In that session with the media, the four men repeatedly highlighted how the sponsor-dependent model isn’t working and no longer sustainable. Gordon even shockingly admitted that Hendrick Motorsports hadn’t turned a profit in years. The members of the group acknowledged that these negotiations with NASCAR are a pivotal moment in the sport’s history. 

What’s happening to Smith and Iwuji is further proof of what Gordon and the others said. A business model that is so reliant on sponsorship, which according to reports, is 60 to 80 percent of the teams’ annual revenue, is a recipe for disaster. Sponsors like Equity Prime can just up and leave and that can quickly put a team in a tough financial position. 

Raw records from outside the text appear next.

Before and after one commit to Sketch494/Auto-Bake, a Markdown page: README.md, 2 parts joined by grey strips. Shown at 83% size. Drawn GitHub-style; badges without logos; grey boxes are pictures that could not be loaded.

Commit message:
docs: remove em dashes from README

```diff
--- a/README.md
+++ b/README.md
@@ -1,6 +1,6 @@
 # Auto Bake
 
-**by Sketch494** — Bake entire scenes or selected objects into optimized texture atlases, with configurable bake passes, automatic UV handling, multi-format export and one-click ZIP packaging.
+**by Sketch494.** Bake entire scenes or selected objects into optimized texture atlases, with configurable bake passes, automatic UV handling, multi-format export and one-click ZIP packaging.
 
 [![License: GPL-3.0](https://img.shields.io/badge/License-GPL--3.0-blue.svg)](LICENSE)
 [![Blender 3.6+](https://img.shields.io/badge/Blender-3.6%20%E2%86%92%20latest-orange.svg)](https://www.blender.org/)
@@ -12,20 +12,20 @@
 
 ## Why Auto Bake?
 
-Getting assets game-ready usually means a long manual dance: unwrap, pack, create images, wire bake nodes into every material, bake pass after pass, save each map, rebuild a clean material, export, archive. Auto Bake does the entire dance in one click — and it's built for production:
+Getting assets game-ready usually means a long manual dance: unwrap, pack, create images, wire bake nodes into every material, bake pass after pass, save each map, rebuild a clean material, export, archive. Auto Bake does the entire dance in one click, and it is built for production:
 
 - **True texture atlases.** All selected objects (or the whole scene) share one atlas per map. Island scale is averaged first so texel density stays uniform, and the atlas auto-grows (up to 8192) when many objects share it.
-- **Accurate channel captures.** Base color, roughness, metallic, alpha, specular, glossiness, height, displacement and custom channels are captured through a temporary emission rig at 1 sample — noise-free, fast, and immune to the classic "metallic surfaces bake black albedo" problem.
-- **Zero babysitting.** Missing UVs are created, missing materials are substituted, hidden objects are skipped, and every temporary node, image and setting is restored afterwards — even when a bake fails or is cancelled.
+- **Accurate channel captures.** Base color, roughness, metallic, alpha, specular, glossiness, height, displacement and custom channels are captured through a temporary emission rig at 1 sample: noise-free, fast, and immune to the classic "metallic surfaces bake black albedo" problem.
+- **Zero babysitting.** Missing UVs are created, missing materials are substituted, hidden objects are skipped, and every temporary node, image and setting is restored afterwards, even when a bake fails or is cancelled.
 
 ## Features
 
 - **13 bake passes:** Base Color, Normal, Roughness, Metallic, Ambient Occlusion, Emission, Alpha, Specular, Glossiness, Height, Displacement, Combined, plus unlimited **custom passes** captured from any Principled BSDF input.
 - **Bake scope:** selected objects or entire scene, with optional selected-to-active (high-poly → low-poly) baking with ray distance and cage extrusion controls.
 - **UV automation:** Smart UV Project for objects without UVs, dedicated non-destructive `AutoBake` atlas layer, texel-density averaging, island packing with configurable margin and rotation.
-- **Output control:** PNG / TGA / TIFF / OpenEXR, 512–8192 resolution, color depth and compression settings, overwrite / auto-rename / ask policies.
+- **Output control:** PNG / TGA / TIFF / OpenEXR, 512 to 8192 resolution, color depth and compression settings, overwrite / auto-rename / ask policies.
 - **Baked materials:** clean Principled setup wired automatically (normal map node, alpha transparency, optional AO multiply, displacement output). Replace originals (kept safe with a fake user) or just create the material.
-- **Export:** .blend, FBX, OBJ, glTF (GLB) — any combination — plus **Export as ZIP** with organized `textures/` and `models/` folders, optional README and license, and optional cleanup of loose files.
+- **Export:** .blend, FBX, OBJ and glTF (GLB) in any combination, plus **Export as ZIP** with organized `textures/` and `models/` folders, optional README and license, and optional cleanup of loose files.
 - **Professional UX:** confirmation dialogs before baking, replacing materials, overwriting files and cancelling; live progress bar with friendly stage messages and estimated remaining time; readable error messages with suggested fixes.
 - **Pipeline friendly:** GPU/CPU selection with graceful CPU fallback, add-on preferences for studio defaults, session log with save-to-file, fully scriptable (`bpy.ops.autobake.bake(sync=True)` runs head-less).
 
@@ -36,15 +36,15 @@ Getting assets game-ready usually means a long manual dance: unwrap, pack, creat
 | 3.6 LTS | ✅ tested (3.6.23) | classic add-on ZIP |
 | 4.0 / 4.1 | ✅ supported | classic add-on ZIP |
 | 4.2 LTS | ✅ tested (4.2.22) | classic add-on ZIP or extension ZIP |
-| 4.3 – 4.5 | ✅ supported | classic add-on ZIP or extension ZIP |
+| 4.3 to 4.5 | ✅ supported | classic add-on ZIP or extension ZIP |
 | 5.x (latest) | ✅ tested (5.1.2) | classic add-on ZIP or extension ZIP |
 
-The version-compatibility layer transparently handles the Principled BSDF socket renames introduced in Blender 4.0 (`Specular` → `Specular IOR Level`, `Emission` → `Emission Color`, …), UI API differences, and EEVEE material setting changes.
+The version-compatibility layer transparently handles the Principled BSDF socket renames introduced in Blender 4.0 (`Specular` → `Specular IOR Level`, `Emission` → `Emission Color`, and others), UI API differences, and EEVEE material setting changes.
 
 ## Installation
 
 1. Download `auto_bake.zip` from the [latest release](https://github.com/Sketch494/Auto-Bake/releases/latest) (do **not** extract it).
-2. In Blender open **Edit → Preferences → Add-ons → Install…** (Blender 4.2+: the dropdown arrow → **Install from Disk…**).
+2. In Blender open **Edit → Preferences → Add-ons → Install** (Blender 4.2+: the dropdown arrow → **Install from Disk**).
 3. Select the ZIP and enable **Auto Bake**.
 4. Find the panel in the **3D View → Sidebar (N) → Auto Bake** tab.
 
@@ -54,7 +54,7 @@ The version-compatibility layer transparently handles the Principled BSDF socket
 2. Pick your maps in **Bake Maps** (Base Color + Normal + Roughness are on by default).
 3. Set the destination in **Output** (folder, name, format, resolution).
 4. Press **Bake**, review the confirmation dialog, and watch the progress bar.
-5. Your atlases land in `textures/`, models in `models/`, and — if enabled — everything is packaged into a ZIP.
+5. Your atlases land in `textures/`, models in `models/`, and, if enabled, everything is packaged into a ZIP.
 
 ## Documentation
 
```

And that’s why Gordon and the other executives are so insistent on changing the model so that teams don’t have to worry about losing millions overnight, and more importantly, might be able to make money in a business venture that has been notorious for doing just the opposite since its very early days.